The inspiration for writing A Past Worth Telling was to tell my story for posterity, for family, for friends, for those interested in cultural capsules of history; I had a lifetime of experiences and wanted to leave a legacy for future research into this time period. I wrote a poetical memoir because I found the short capsules an easy way for me to tell my story, about my past. I love storytelling and do that almost daily in the classroom and decided it was time to document my life’s experiences for others. Perhaps readers may gain an appreciation of the wonders of childhood, nature and exploration with friends.
My book begins with a portrayal of quieter, simpler times in rural Massachusetts. Today’s world is rife with technology, and people are multi-tasking and losing some of the focus on tasks. I hope readers gain an insight into learning for learning’s sake, and that family values are important. We enjoyed carefree days of play, not only in the summer, but also in the winter without having to wait for someone to drive us somewhere. We simply went out into our yards and played with friends and family members. We enjoyed fresh picked blueberries. We learned an appreciation of nature. We created our own entertainment.

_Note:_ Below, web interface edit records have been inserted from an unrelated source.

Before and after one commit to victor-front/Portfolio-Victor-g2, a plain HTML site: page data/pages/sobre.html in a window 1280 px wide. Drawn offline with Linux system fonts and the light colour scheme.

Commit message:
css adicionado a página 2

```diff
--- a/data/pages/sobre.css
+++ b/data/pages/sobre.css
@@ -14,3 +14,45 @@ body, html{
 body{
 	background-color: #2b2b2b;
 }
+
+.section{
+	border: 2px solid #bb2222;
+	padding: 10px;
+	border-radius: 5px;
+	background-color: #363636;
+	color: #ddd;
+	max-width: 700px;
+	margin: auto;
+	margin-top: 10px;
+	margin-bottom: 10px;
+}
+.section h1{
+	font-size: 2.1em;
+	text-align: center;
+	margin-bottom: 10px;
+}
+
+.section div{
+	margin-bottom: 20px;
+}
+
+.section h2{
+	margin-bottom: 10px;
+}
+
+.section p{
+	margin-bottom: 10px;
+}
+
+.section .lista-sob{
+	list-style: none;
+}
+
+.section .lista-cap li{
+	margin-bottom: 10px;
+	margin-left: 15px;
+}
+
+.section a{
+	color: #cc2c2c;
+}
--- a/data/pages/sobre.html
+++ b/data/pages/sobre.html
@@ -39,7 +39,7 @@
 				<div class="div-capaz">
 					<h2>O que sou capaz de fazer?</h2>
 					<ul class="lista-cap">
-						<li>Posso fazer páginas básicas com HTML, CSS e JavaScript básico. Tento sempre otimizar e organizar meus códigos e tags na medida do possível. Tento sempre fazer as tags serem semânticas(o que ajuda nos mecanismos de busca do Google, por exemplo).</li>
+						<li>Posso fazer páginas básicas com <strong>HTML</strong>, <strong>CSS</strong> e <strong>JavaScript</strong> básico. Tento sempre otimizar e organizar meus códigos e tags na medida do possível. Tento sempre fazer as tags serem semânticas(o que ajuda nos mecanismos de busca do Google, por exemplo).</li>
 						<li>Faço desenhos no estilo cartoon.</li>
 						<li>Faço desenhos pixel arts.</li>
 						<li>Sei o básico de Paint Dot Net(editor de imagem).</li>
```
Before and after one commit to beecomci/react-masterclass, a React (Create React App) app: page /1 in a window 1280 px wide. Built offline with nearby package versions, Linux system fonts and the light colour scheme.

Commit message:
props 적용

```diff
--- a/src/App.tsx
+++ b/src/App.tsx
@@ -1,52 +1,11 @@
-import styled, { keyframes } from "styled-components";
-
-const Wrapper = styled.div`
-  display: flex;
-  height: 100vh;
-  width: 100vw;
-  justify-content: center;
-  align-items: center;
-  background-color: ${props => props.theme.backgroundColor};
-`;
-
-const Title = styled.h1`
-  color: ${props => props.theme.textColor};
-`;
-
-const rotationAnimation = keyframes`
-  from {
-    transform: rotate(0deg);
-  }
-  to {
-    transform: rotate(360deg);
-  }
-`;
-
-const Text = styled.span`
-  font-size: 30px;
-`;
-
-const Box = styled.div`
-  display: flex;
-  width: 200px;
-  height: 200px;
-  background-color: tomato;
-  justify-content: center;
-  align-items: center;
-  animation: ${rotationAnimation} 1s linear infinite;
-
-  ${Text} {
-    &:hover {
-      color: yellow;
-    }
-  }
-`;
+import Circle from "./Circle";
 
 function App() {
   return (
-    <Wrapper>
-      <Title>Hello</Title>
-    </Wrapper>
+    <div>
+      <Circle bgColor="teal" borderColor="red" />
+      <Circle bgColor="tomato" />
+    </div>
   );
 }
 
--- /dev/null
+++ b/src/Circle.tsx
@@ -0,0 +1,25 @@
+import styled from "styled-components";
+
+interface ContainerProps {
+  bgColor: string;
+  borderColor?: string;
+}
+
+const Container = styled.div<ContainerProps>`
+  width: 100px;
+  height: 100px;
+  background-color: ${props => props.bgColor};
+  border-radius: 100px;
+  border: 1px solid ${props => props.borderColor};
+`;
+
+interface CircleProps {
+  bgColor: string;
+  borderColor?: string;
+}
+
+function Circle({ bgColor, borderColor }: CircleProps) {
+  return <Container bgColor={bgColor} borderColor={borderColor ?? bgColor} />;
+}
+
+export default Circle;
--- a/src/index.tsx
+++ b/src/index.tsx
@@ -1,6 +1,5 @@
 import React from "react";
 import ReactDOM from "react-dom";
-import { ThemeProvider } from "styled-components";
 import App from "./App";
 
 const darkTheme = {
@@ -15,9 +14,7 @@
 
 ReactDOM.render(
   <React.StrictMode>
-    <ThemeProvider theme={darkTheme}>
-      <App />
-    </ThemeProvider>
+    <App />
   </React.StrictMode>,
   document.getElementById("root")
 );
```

Do you remember as a young child how you liked playing with the boxes rather than with what came inside them? If our children relied more on their imaginations and creativity and spent less time with technological gadgets, we might have more balanced and well-rounded individuals in society capable of conversation with one another. This poetical memoir recalls fond childhood memories in Massachusetts as seen through my eyes and those of my sisters. These are followed by life in Colorado, Germany and Central New York. It is intended to document those memories for future generations and for anyone interested in such tales. Childhood in rural Western Massachusetts in the 1940s and early 1950s offered carefree days filled with playing, learning and exploring with minimal adult supervision. Today children seldom experience such freedom and have so many more structured group activities and adults to run their lives. With advancements in technology, today’s young people engage in activities that I never envisioned when growing up. There are advantages to being allowed to play outside on our own as we did in Sturbridge, Monson and Palmer in Massachusetts. We learned to problem solve and settle disputes when they arose. We had an appreciation for nature and nature’s creatures. We savored horehound drops, penny candy, Mary Ann Cookies, crackers and pickles from the barrel at the Old Sturbridge Village General Store with the wooden Indian Chief outside. It is intended to document those memories for future generations and for anyone interested in such tales. The result may evoke fond memories of one’s own youth.